recognition & trust: key employee engagement drivers for a global economy
By brian katz
It’s daunting to think about competing in a global economy, especially when considering the obvious international roadblocks that can detail a business. Profits, goals and objectives can get lost in the quagmire of logistical, communications, tax, trade, political and cultural landmines that can come with working across countries and continents.
Fortunately, there is at least one constant upon which a business person can rely; a truism that holds from Moscow to Sydney, from Dubai to Rio, from Milwaukee to Beijing, and all points in between. And that is (drum roll, please): people like to be recognized and appreciated for their work and their contributions.
You may not think that’s much of a revelation, but frankly, you should. This little piece of information is a tool. When properly used, it can enhance trust between you and the other person. And, as we all know, a high level of trust solves a lot of problems and salves a lot of blunders.
Recognition works because it requires communication, and communication is a key driver of trust. Obviously, communication occurs in many forms—it can’t always be about recognition—but, the advantage of recognition is that it is universally desired. Unless executed poorly or perfunctorily, it appeals to a human condition that innately craves validation that the recipient is more than a cog, that he is a contributor and appreciated. In short, it confirms the individual and his work are valued, which in turn imparts respect and dignity.
So, recognize a co-worker when they work overtime they put in to see a job through or tell a vendor how much you appreciate the fact his company consistently delivers on time. I know that’s what you are paying for, but appealing to that element of the human psyche that likes to be acknowledged for doing the job well will enhance the trust between you. In return, it will make it easier to have a delicate conversation when that vendor or colleague disappoints you, and the other party is more likely to work quickly to solve the problem.
There are too many things that can (and will) go awry as you work in the global arena.

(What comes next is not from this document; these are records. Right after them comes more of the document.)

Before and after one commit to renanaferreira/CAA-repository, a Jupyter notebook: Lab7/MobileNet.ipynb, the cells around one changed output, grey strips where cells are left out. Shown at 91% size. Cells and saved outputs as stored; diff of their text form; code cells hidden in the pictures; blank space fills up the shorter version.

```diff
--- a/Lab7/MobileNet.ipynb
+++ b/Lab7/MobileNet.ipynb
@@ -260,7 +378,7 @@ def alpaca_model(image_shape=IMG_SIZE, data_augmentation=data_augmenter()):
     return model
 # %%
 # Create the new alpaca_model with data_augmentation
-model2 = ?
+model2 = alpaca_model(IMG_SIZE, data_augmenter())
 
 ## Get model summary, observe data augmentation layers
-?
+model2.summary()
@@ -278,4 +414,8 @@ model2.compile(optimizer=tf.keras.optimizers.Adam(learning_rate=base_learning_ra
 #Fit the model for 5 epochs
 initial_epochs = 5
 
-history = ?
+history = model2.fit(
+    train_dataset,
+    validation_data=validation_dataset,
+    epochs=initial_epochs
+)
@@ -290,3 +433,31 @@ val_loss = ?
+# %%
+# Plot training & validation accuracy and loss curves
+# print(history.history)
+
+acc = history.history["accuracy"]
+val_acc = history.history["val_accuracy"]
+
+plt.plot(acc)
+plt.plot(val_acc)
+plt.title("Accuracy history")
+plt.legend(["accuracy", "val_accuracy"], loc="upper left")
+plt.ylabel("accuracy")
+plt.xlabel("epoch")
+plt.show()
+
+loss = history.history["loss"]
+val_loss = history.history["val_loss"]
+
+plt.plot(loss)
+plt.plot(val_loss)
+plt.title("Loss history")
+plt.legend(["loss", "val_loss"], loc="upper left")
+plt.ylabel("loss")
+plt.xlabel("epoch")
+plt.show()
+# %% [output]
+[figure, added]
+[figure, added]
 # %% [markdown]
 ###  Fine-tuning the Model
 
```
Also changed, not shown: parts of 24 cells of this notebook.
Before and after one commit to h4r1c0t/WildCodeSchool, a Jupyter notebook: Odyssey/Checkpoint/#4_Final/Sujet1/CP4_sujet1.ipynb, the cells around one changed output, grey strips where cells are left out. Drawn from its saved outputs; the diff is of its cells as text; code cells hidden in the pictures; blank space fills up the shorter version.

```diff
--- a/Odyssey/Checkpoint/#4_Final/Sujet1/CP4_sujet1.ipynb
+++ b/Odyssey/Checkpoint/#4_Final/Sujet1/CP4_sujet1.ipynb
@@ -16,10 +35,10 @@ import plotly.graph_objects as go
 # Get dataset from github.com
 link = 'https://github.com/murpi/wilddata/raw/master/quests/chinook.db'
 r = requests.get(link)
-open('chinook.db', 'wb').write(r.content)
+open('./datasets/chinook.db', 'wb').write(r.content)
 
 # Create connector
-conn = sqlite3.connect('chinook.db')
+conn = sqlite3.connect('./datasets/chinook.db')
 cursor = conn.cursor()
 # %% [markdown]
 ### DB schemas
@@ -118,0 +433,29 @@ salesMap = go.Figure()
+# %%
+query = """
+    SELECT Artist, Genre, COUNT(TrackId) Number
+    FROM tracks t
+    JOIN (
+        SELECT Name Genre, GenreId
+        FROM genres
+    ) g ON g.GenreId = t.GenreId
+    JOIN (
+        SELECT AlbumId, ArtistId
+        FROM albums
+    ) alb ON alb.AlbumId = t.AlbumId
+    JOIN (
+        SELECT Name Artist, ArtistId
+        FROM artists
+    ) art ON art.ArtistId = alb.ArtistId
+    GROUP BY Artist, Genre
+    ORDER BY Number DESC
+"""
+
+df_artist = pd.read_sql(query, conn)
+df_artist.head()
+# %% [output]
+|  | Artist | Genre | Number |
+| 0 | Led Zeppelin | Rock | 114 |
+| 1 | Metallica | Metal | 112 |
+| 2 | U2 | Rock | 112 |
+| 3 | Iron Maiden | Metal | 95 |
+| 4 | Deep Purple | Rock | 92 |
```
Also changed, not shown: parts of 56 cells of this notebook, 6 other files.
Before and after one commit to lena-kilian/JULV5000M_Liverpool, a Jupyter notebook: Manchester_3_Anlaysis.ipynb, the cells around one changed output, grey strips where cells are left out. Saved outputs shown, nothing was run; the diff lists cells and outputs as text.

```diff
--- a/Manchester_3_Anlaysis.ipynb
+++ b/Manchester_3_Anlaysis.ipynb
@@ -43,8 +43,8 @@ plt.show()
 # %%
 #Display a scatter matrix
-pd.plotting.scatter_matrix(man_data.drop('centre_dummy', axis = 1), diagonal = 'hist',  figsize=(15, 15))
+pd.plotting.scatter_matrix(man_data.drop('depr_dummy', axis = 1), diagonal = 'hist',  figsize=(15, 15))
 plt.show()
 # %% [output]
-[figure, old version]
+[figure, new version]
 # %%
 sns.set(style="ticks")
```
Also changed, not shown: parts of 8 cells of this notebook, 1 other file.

Take advantage of this one tool. It does not require a lot of research to assure that you do not commit a social faux pas.